I had been in the library for an hour, crawling up and down floors, heading up twisting paths between gray stone towers, parading by endless locked doors festooned with office hours times and course-relevant Far Side cartoons, before I found out there were no books.
“They took those out years ago. Now they’re all underground at the Reg with the ~robot arms~” my friend Rachel, a U of C alumna, texted when I finally gave in and asked where to find something to read in the University of Chicago’s Harper Library.
Rachel is Rachel Hyman, editor/founder of Anthology of Chicago and my co-founder/co-organizer/co-conspirator in the Welcome to the Neighborhood reading series.
She’s small and poised, with a pleasant energy and a long mane of bright pink hair shaved back down to her natural brown on the sides. We had been asked to speak at a U of C class on Chicago writers because I guess we both are ones now.
For Rachel, it was a chance to return to the halls where she earned her own education, communing with the new crop of students to share the education that life, time and growth have given her since she capped and gowned her way out into the real world.
For me, it was a chance to show up early and spelunk Chicago’s Hogwarts.
The William Rainey Harper Memorial Library was dedicated in 1912, named after the U of C’s first president and designed by the architects who created the Art Institute of Chicago. The Gothic design, twisting stairwells and general “Indiana Jones should teach here” of it were based on King’s College Chapel at Cambridge and on Magdalen College and Christ Church College at Oxford.

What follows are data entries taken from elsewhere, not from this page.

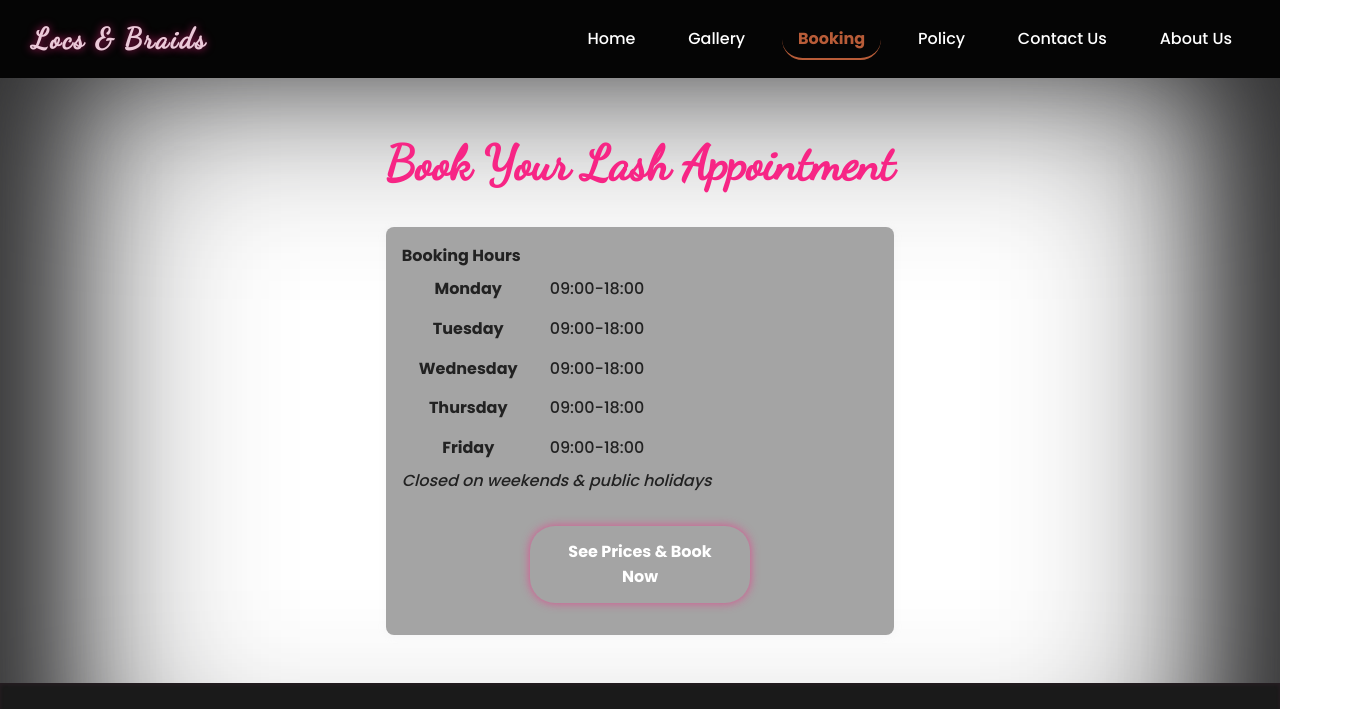
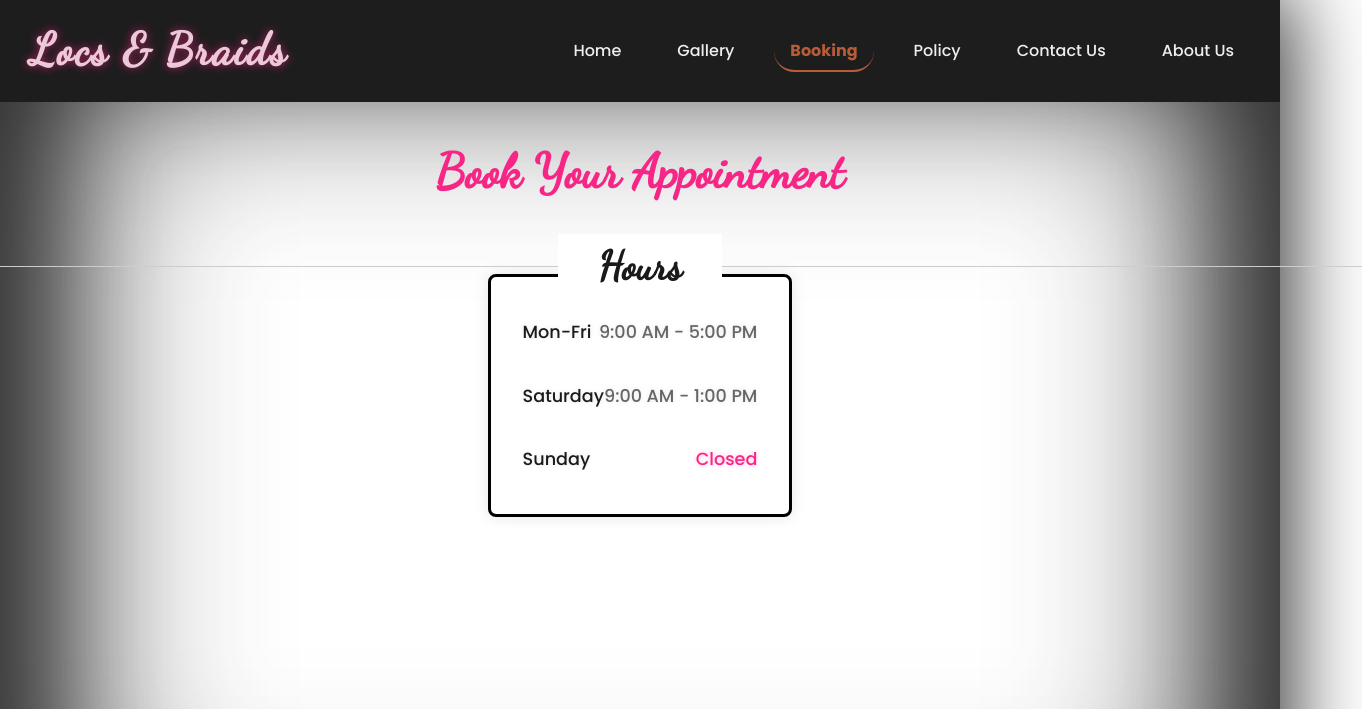
Before and after one commit to PStoppa7/locs-braids, a website: page public/booking.html in a window 1280 px wide. Shown: the top 709 px of the page, 1362 px wide, since content can reach past the window. Drawn offline with Linux system fonts and the light colour scheme.

Commit message:
changed font size and style

```diff
--- a/public/booking.html
+++ b/public/booking.html
@@ -45,33 +45,24 @@
   </header>
 
   <section id="booking" class="container">
-    <h2>Book Your Lash Appointment</h2>
+    <h2>Book Your Appointment</h2>
 
-    <div id="bookingSection">
-      <!-- Booking Hours -->
-      <div class="booking-hours" id="bookingHours">
-        <h4>Booking Hours</h4>
-        <div id="hoursTable">
-          <table>
-            <tbody>
-              <tr><th>Monday</th><td id="mondayHours">09:00-18:00</td></tr>
-              <tr><th>Tuesday</th><td id="tuesdayHours">09:00-18:00</td></tr>
-              <tr><th>Wednesday</th><td id="wednesdayHours">09:00-18:00</td></tr>
-              <tr><th>Thursday</th><td id="thursdayHours">09:00-18:00</td></tr>
-              <tr><th>Friday</th><td id="fridayHours">09:00-18:00</td></tr>
-            </tbody>
-          </table>
-        </div>
-        <em>Closed on weekends & public holidays</em>
-        <!-- Book Now button to show price list -->
-        <a
-          href="#priceListWrap"
-          class="btn"
-          id="showPriceBtn"
-          style="display:block; margin:2em auto 1em auto; max-width:220px; text-align:center;"
-        >
-          See Prices & Book Now
-        </a>
+    <!-- Booking Hours Section -->
+    <div class="section-title-wrapper">
+      <h3 class="section-title cursive">Hours</h3>
+    </div>
+    <div class="booking-hours">
+      <div class="hours-row">
+        <span class="day">Mon-Fri</span>
+        <span class="time">9:00 AM - 5:00 PM</span>
+      </div>
+      <div class="hours-row">
+        <span class="day">Saturday</span>
+        <span class="time">9:00 AM - 1:00 PM</span>
+      </div>
+      <div class="hours-row">
+        <span class="day">Sunday</span>
+        <span class="time closed">Closed</span>
       </div>
     </div>
 
--- a/public/style.css
+++ b/public/style.css
@@ -8,7 +8,7 @@
 }
 
 body {
- background: #313132;
+  background: #ffffff;
   /* Glowing effect: purple-pink and blue glows for a luxury vibe */
   box-shadow:
     0 0 120px 30px #313132 inset,   /* pinkish glow inner */
@@ -56,7 +56,6 @@
   font-weight: 700;
   border-bottom: 2px solid #b85c38;
 }
-
 
 .nav-links li a {
   text-decoration: none;
@@ -135,6 +134,7 @@
   border-radius: 0 0 0 15px;
   gap: 2rem;
   animation: slideIn 0.3s forwards;
+  z-index: 105;
 }
 
 @keyframes slideIn {
@@ -194,9 +194,10 @@
   overflow: hidden;
   text-overflow: ellipsis;
   text-shadow:
-    0 0 10px rgba(0, 0, 0, 0.8),
-    0 0 20px rgba(0, 0, 0, 0.6),
-    0 0 30px rgba(0, 0, 0, 0.4);
+    0 0 5px rgba(0, 0, 0, 0.9),
+    0 0 10px rgba(0, 0, 0, 0.7),
+    0 0 15px rgba(0, 0, 0, 0.5);
+  box-shadow: none;
 }
 
 @media (max-width: 768px) {
@@ -560,15 +561,141 @@
 #bookingForm {
   display: none;
 }
- html { scroll-behavior: smooth; }
-    .price-list { margin: 2em 0; }
-    .price-list table { width: 100%; border-collapse: collapse; }
-    .price-list th, .price-list td { padding: 8px; border: 1px solid #ddd; text-align: left; }
-    .booking-hours { background: #f9f9f9; padding: 1em; margin-bottom: 2em; border-radius: 5px; }
-    .booking-hours table { width: auto; margin: 0; }
-    .booking-hours th, .booking-hours td { padding: 6px 15px; border: none; }
-    .suggestion { color: #b85c38; font-weight: 500; margin-top: 1em; }
-    .available-slots { margin-top: 0.5em; }
+
+#booking.container {
+  display: flex;
+  flex-direction: column;
+  align-items: center;
+  justify-content: flex-start; /* Changed to flex-start to align content from top within the container */
+  min-height: 80vh;
+  margin: 0 auto;
+  padding: 2rem;
+}
+
+/* Booking Hours Section Styles */
+.section-title-wrapper {
+  position: relative;
+  margin-bottom: -1.5em;
+  z-index: 2;
+  text-align: center;
+}
+
+.section-title {
+  font-family: 'Dancing Script', cursive;
+  font-size: 2.5em;
+  color: #1a1a1a;
+  background-color: #ffffff;
+  padding: 0 1em;
+  display: inline-block;
+  position: relative;
+}
+
+.section-title::before,
+.section-title::after {
+  content: '';
+  position: absolute;
+  top: 50%;
+  width: 50vw;
+  height: 1px;
+  background: #ccc;
+  z-index: -1;
+}
+
+.section-title::before {
+  right: 100%; /* Place before the text */
+}
+
+.section-title::after {
+  left: 100%; /* Place after the text */
+}
+
+.booking-hours {
+  background: #ffffff;
+  border-radius: 8px;
+  border: 3px solid #000000;
+  box-shadow: 0 0 15px rgba(0, 0, 0, 0.1);
+  padding: 2em;
+  margin: 0 auto 2em auto;
+  max-width: 350px;
+  text-align: center;
+  position: relative;
+}
+
+.booking-hours::before {
+  content: '';
+  position: absolute;
+  top: -3px;
+  left: 50%;
+  transform: translateX(-50%);
+  width: 120px;
+  height: 3px;
+  background: #ffffff;
+  z-index: 1;
+}
+
+.hours-row {
+  display: flex;
+  justify-content: space-between;
+  align-items: center;
+  margin-bottom: 1em;
+  font-family: 'Poppins', sans-serif;
+  font-size: 1.1em;
+  color: #333;
+  padding: 0.5em 0;
+  text-shadow: 0 0 5px rgba(0, 0, 0, 0.1);
+  background: #ffffff;
+}
+
+.hours-row:last-child {
+  margin-bottom: 0;
+}
+
+.hours-row .day {
+  font-weight: 500;
+  color: #1a1a1a;
+  background: #ffffff;
+}
+
+.hours-row .time {
+  font-weight: 400;
+  color: #666;
+  background: #ffffff;
+}
+
+.hours-row .time.closed {
+  color: #f72585;
+  font-weight: 500;
+  text-shadow: 0 0 5px rgba(247, 37, 133, 0.3);
+  background: #ffffff;
+}
+
+/* Price List (hidden initially) */
+.price-list {
+  margin: 2em 0;
+}
+
+.price-list table {
+  width: 100%;
+  border-collapse: collapse;
+}
+
+.price-list th,
+.price-list td {
+  padding: 8px;
+  border: 1px solid #ddd;
+  text-align: left;
+}
+
+.suggestion {
+  color: #b85c38;
+  font-weight: 500;
+  margin-top: 1em;
+}
+
+.available-slots {
+  margin-top: 0.5em;
+}
+
 .available-slot-btn {
   margin: 0 0.25em 0.25em 0;
   background: #efd6c9;
@@ -578,10 +705,22 @@
   cursor: pointer;
   font-size: 0.95em;
 }
-    .available-slot-btn:hover { background: #b85c38; color: #fff; }
-    .style-desc { font-size: .95em; color: #666; }
+
+.available-slot-btn:hover {
+  background: #b85c38;
+  color: #fff;
+}
+
+.style-desc {
+  font-size: .95em;
+  color: #666;
+}
+
 /* Hide booking form, price table and service chooser by default */
-    #bookingForm, #priceListWrap, #serviceChooser { display: none; }
+#bookingForm, #priceListWrap, #serviceChooser {
+  display: none;
+}
+
 /* Service chooser hover effect */
 .service-choice {
   display: flex;
@@ -590,6 +729,7 @@
   margin: 2em 0 2em 0;
   flex-wrap: wrap;
 }
+
 .service-card {
   background: #fff;
   color: #a14a3c;
@@ -603,24 +743,29 @@
   position: relative;
   font-size: 1.1em;
 }
-    .service-card:hover, .service-card:focus {
+
+.service-card:hover,
+.service-card:focus {
   box-shadow: 0 4px 22px #f7258577;
   background: #ffe0f2;
   color: #b85c38;
   z-index: 2;
   transform: translateY(-8px) scale(1.04);
 }
+
 .service-card .service-title {
   font-size: 1.3em;
   font-weight: 600;
   margin-bottom: 0.5em;
   font-family: 'Poppins', sans-serif;
 }
+
 .service-card .service-desc {
   font-size: 0.98em;
   color: #6b4343;
   margin-bottom: 1em;
 }
+
 .service-card .pick-btn {
   display: inline-block;
   margin-top: 0.7em;
@@ -634,134 +779,7 @@
   cursor: pointer;
   transition: background 0.2s;
 }
-     .booking-hours {
-    width: auto;
-    margin: 0;
-    background: #a4a4a4; /* Light blush pink background */
-    border-radius: 8px;
-    box-shadow: 0 1px 8px #c9c9d422;
-  }
-  .booking-hours th, .booking-hours td {
-    padding: 6px 15px;
-    border: none;
-  }
+
 .service-card .pick-btn:hover {
   background: #b85c38;
 }
-    /* For large screens, keep price table and chooser centered */
-    #priceListWrap, #serviceChooser { max-width: 700px; margin: 2em auto; }
-
-    /* Minimal example styles to make it readable */
-    body {
-      font-family: 'Poppins', sans-serif;
-      background-color: #fff;
-      color: #222;
-      margin: 0;
-      padding: 0;
-    }
-
-    .btn {
-      background-color: #a4a4a4;
-      color: #fff;
-      border: none;
-      padding: 0.8em 1.5em;
-      border-radius: 25px;
-      cursor: pointer;
-      font-weight: 600;
-      font-size: 1em;
-      text-decoration: none;
-      display: inline-block;
-      transition: background-color 0.3s ease;
-    }
-    .btn:hover {
-      background-color: #352f30;
-    }
-
-    nav.navbar {
-      display: flex;
-      justify-content: space-between;
-      align-items: center;
-      padding: 1em 2em;
-      background-color: #050505;
-      color: white;
-    }
-    nav .logo {
-      font-family: 'Dancing Script', cursive;
-      font-size: 1.8em;
-      font-weight: 700;
-    }
-    nav .nav-links {
-      list-style: none;
-      display: flex;
-      gap: 1.3em;
-      margin: 0;
-      padding: 0;
-    }
-    nav .nav-links li a {
-      color: white;
-      text-decoration: none;
-      font-weight: 500;
-    }
-
-    .hamburger {
-      display: none;
-      flex-direction: column;
-      cursor: pointer;
-      gap: 5px;
-    }
-    .hamburger .bar {
-      width: 25px;
-      height: 3px;
-      background-color: white;
-      border-radius: 2px;
-    }
-
-    /* Responsive */
-    @media (max-width: 768px) {
-      .hamburger {
-        display: flex;
-      }
-      nav .nav-links {
-        position: absolute;
-        top: 60px;
-        right: 0;
-        background: #b94f5e;
-        flex-direction: column;
-        width: 200px;
-        display: none;
-      }
-      nav .nav-links.active {
-        display: flex;
-      }
-      nav .nav-links li {
-        padding: 1em;
-        border-bottom: 1px solid #8e3945;
-      }
-    }
-
-  #loader-wrapper {
-  position: fixed;
-  top: 0;
-  left: 0;
-  width: 100%;
-  height: 100%;
-  background: rgba(255, 255, 255, 0.8);
-  display: none;
-  justify-content: center;
-  align-items: center;
-  z-index: 9999;
-}
-
-#loader {
-  border: 6px solid #f3f3f3;
-  border-top: 6px solid #333;
-  border-radius: 50%;
-  width: 50px;
-  height: 50px;
-  animation: spin 1s linear infinite;
-}
-
-@keyframes spin {
-  0% { transform: rotate(0deg); }
-  100% { transform: rotate(360deg); }
-}
```
Lines whose indentation alone changed are shown as unchanged.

It was meant as an academic castle, a bit of Oxford and Cambridge on Chicago’s South Side.
Although it had the tops of book-getting technology at the time — telephones and pneumatic tubes — the library eventually was turned into a place for classrooms, offices and study. In 1970, the university transferred nearly two million books from the Harper and 11 departmental libraries into the then-new Regenstein Library, which apparently according to Rachel has ~robot arms~.
And god, it’s beautiful.
I got lost among the halls’ gray stone and students’ gray MacBook Pros repeatedly, earning some odd looks as I passed the same chatting couple as I variously headed north, south, up, down then somehow left-west. I caught myself wondering if I had gone through the same five-foot-high hidden hallway between towers before. I had to go out of the building, then in, then out again to look up and confirm that, yes, there was actually a great hall at the top even if the elevator didn’t seem to want to take me there.
It was academia, of course, with all the trappings that entails. There were gabbing, flirting students and dour-eyed, frustrated professors. When I finally found my way to the massive great hall, I found the usual mixture of laptops, panic, whispered jokes and public naps any college common area will bring.
Among the offices, there were snarky signs on doors and occasional pots of coffee brewing inside. One locked door hidden around a gray stone corner by a restroom where the M had been painted in now-chipping curlicue housed a professor who had apparently been there so long, the sign listing his hours had been made on a typewriter.
Tenure must be nice.
Eventually, it was time for class. Rachel showed up and we hung out with Professor Durica’s students for an hour. Nice folks. Good questions. Time was up and we left. That was it.
I headed north to catch the bus, cutting through the campus and running into two of the students from the class. One was a computer science major who wanted to talk about the possibilities of integrating GPS technology and mobile apps into literature.
As we chatted about startups and digital platforms, I cast an eye back at the academic castle, stunned and humbled that all these things can exist in the same world.